**WHAT THE TASK REQUIRES:**
From the line with "Before and after one commit to ryan-egbert/life-expectancy, a" to the line with "Also changed, not shown: parts of 19", retype every line exactly, including those two, and leave out the rest of the data below.

--- DATASET RECORDS Enclosed Below ---

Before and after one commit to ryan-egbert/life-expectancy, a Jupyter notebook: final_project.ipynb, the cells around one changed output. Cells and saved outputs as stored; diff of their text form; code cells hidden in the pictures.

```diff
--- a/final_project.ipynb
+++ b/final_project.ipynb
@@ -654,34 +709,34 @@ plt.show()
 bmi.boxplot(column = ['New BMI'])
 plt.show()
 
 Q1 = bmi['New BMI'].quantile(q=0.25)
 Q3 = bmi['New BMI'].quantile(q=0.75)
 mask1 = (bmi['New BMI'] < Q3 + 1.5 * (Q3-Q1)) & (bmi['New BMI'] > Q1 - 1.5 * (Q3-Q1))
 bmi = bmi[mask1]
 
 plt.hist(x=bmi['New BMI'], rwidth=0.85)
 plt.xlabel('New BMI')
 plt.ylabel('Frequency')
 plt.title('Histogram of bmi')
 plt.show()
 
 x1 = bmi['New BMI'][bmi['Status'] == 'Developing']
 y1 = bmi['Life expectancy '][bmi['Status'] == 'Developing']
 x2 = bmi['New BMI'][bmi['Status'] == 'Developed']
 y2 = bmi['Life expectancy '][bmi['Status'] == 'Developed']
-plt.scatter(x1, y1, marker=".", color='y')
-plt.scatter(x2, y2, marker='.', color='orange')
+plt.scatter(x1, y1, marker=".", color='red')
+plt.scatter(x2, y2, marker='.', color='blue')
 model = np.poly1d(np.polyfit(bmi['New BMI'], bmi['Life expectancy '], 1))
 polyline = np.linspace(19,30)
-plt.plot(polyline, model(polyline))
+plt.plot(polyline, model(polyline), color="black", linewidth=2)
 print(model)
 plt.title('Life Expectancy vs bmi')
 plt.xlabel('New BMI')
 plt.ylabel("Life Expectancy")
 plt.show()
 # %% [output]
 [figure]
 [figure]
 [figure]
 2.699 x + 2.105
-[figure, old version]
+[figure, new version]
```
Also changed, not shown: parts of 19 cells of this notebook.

--- End of Enclosed DATASET RECORDS ---
--- DATASET RECORDS Enclosed Below ---

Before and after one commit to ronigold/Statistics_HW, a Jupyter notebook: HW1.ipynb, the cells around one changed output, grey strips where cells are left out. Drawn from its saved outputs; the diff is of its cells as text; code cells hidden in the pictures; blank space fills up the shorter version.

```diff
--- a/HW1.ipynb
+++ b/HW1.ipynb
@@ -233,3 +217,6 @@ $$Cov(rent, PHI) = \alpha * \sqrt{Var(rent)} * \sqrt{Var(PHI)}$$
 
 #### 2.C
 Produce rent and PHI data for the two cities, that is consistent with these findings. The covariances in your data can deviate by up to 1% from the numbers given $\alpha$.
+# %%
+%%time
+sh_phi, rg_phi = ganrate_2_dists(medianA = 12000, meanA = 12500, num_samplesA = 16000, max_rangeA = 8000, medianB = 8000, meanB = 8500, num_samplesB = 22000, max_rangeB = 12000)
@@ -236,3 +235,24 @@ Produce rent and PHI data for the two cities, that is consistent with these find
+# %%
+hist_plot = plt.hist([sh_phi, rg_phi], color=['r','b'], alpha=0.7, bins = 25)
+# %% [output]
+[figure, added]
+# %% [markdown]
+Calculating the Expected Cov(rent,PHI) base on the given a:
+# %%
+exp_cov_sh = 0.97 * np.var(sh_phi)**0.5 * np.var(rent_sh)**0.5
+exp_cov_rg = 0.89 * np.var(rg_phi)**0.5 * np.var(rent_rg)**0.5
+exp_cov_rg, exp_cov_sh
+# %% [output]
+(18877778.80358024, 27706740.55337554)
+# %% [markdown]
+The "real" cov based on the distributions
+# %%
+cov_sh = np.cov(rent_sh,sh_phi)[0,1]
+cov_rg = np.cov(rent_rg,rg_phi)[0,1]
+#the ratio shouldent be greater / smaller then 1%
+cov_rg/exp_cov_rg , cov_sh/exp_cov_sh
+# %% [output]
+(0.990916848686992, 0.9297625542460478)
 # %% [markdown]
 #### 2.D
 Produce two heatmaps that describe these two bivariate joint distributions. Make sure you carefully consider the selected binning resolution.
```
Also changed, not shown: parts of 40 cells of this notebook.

--- End of Enclosed DATASET RECORDS ---

**RESPONSE:**
Before and after one commit to ryan-egbert/life-expectancy, a Jupyter notebook: final_project.ipynb, the cells around one changed output. Cells and saved outputs as stored; diff of their text form; code cells hidden in the pictures.

```diff
--- a/final_project.ipynb
+++ b/final_project.ipynb
@@ -654,34 +709,34 @@ plt.show()
 bmi.boxplot(column = ['New BMI'])
 plt.show()
 
 Q1 = bmi['New BMI'].quantile(q=0.25)
 Q3 = bmi['New BMI'].quantile(q=0.75)
 mask1 = (bmi['New BMI'] < Q3 + 1.5 * (Q3-Q1)) & (bmi['New BMI'] > Q1 - 1.5 * (Q3-Q1))
 bmi = bmi[mask1]
 
 plt.hist(x=bmi['New BMI'], rwidth=0.85)
 plt.xlabel('New BMI')
 plt.ylabel('Frequency')
 plt.title('Histogram of bmi')
 plt.show()
 
 x1 = bmi['New BMI'][bmi['Status'] == 'Developing']
 y1 = bmi['Life expectancy '][bmi['Status'] == 'Developing']
 x2 = bmi['New BMI'][bmi['Status'] == 'Developed']
 y2 = bmi['Life expectancy '][bmi['Status'] == 'Developed']
-plt.scatter(x1, y1, marker=".", color='y')
-plt.scatter(x2, y2, marker='.', color='orange')
+plt.scatter(x1, y1, marker=".", color='red')
+plt.scatter(x2, y2, marker='.', color='blue')
 model = np.poly1d(np.polyfit(bmi['New BMI'], bmi['Life expectancy '], 1))
 polyline = np.linspace(19,30)
-plt.plot(polyline, model(polyline))
+plt.plot(polyline, model(polyline), color="black", linewidth=2)
 print(model)
 plt.title('Life Expectancy vs bmi')
 plt.xlabel('New BMI')
 plt.ylabel("Life Expectancy")
 plt.show()
 # %% [output]
 [figure]
 [figure]
 [figure]
 2.699 x + 2.105
-[figure, old version]
+[figure, new version]
```
Also changed, not shown: parts of 19 cells of this notebook.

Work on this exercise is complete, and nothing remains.